**EXERCISE DIRECTIONS:**
Would you please copy each line of the listing that mentions "cells"?

**GIVEN RECORDS:**
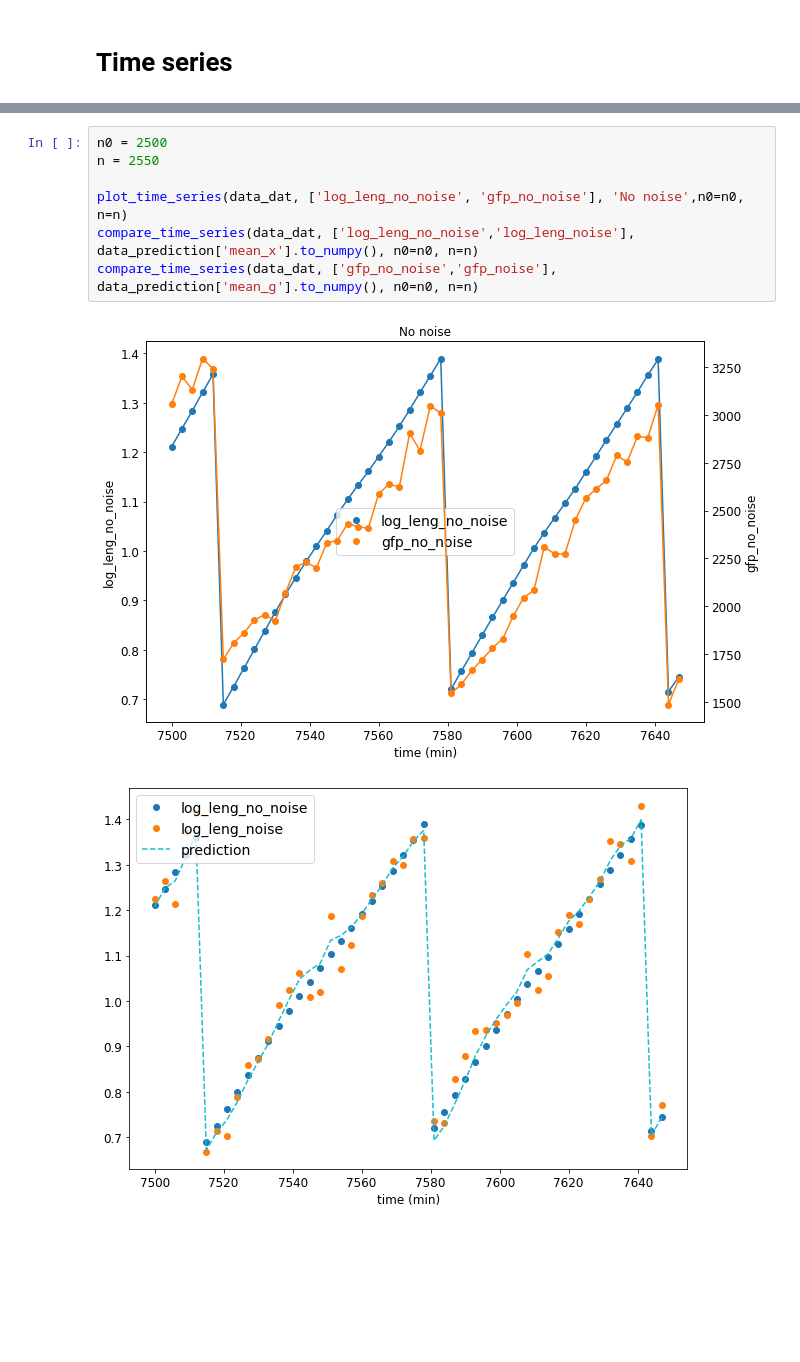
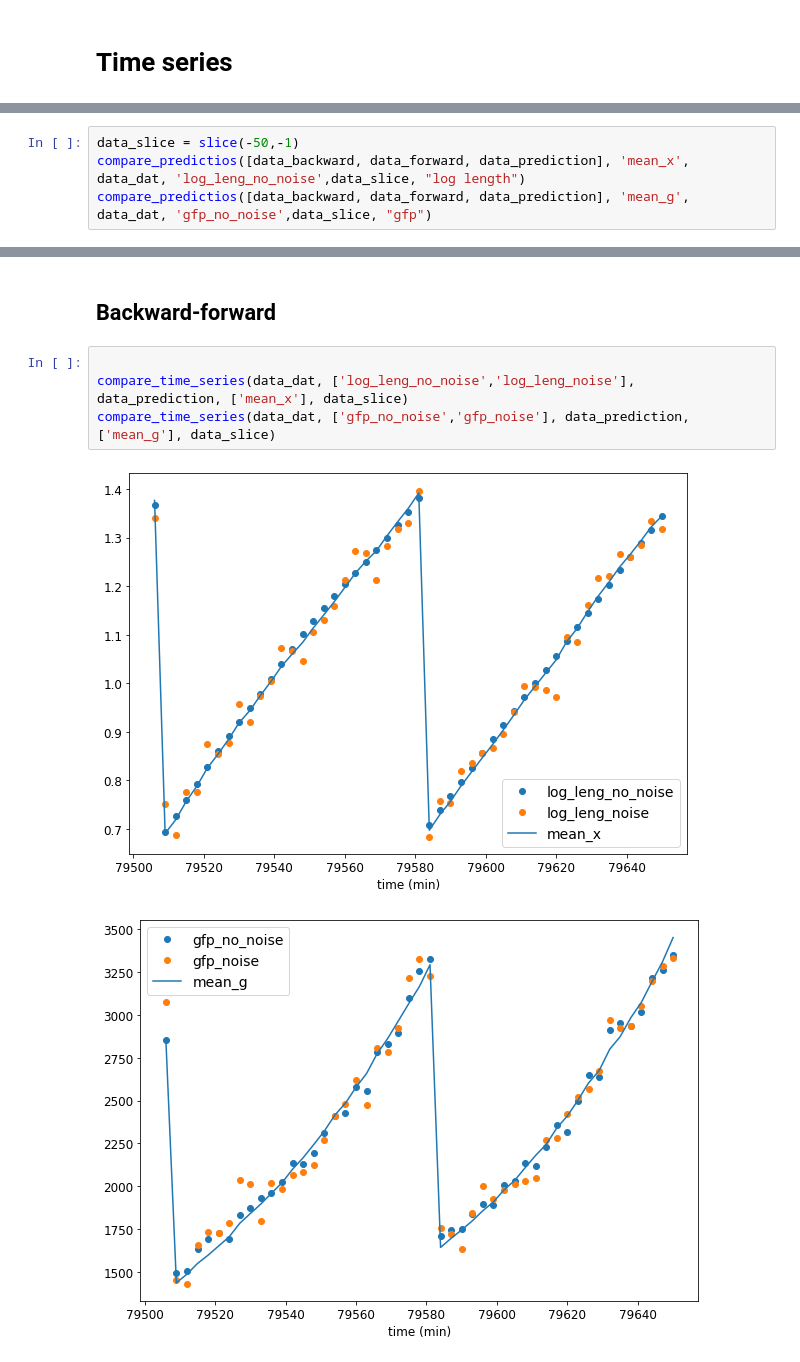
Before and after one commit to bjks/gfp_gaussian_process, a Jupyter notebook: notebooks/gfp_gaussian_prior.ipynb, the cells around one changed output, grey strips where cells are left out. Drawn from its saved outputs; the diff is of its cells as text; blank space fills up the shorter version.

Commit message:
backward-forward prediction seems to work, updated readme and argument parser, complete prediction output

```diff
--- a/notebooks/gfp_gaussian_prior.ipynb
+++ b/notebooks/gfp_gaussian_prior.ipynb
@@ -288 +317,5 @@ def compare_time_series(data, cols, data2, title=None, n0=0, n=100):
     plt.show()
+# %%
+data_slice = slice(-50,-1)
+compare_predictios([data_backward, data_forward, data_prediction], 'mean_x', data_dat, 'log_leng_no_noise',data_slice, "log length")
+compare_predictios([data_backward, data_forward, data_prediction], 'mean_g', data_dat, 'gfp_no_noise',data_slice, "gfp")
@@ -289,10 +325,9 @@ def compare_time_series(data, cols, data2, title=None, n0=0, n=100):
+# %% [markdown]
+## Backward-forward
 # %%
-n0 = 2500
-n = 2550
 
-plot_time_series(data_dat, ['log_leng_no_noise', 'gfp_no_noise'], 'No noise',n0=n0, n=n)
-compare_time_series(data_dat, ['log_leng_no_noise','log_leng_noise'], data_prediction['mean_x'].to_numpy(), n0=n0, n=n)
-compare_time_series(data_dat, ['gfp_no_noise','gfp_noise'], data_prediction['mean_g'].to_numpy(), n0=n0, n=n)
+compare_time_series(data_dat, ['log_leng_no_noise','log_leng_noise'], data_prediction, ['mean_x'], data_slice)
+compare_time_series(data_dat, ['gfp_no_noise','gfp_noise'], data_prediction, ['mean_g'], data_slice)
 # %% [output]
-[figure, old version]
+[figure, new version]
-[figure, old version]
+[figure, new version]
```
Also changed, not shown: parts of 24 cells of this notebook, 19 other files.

* * *

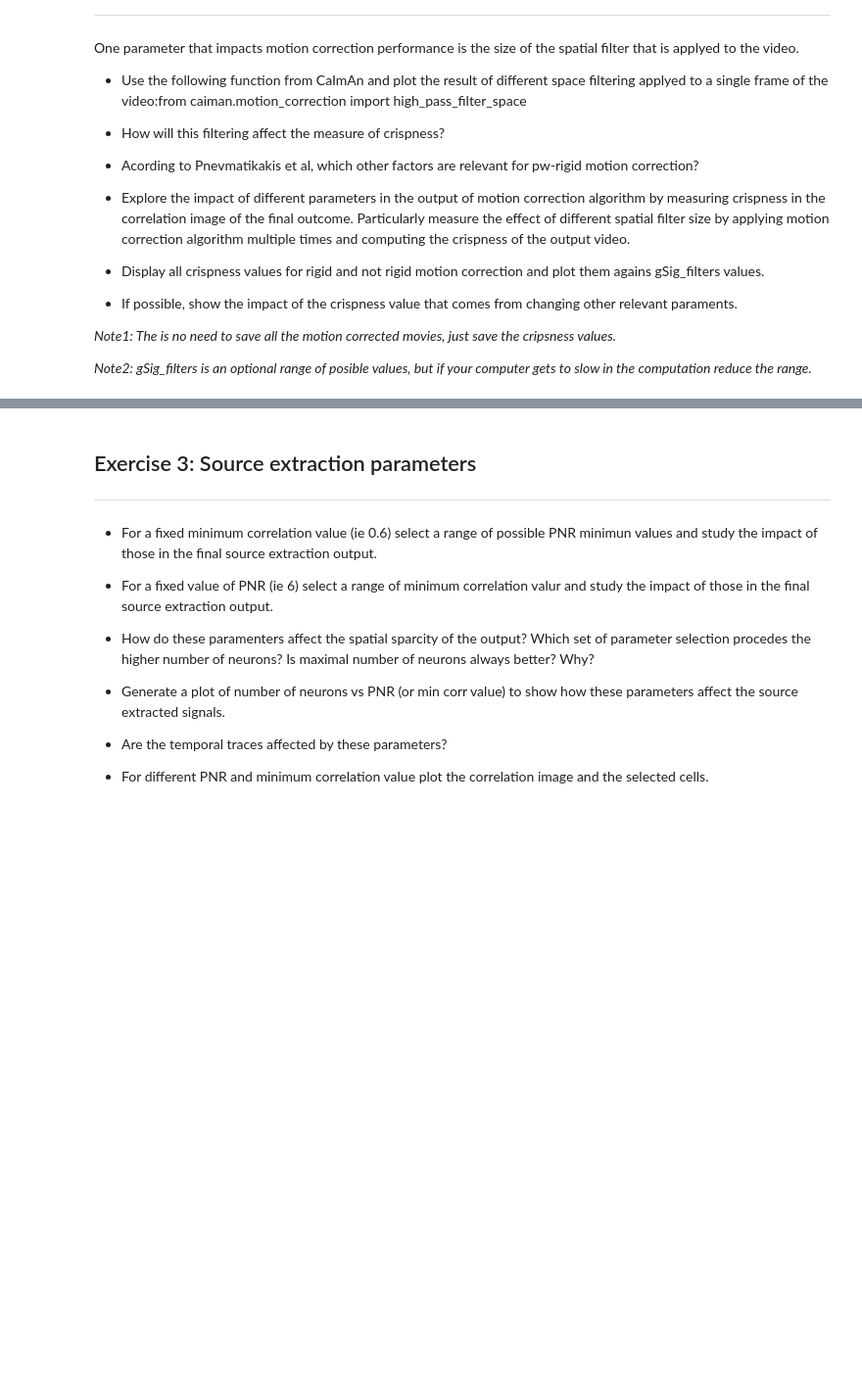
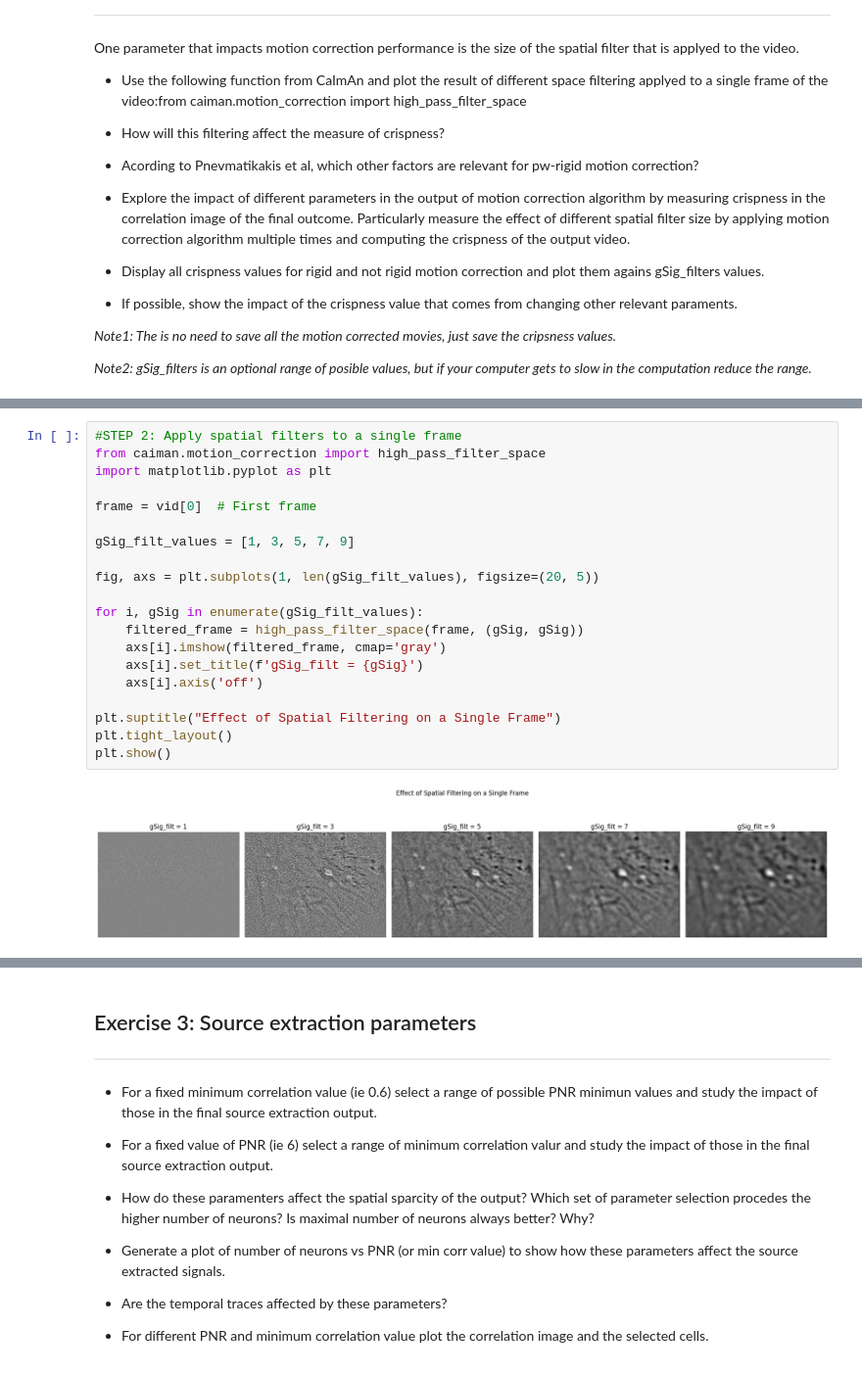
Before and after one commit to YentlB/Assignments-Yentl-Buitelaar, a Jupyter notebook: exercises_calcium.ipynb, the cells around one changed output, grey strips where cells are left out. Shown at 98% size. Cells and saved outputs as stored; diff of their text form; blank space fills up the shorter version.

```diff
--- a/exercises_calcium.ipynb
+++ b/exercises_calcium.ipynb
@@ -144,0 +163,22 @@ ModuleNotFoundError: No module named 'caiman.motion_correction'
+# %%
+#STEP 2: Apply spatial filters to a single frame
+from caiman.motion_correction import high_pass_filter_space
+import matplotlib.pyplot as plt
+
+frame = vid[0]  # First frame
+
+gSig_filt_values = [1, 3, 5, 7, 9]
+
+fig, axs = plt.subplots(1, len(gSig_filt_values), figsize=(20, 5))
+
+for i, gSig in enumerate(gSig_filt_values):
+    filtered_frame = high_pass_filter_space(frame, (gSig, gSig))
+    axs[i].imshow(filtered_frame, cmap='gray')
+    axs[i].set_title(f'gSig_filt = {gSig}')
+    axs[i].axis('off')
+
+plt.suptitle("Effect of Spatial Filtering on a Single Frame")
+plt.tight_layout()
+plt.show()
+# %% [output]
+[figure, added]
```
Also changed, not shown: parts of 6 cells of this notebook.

**EXPECTED ANSWER:**
Before and after one commit to bjks/gfp_gaussian_process, a Jupyter notebook: notebooks/gfp_gaussian_prior.ipynb, the cells around one changed output, grey strips where cells are left out. Drawn from its saved outputs; the diff is of its cells as text; blank space fills up the shorter version.
Also changed, not shown: parts of 24 cells of this notebook, 19 other files.
Before and after one commit to YentlB/Assignments-Yentl-Buitelaar, a Jupyter notebook: exercises_calcium.ipynb, the cells around one changed output, grey strips where cells are left out. Shown at 98% size. Cells and saved outputs as stored; diff of their text form; blank space fills up the shorter version.
Also changed, not shown: parts of 6 cells of this notebook.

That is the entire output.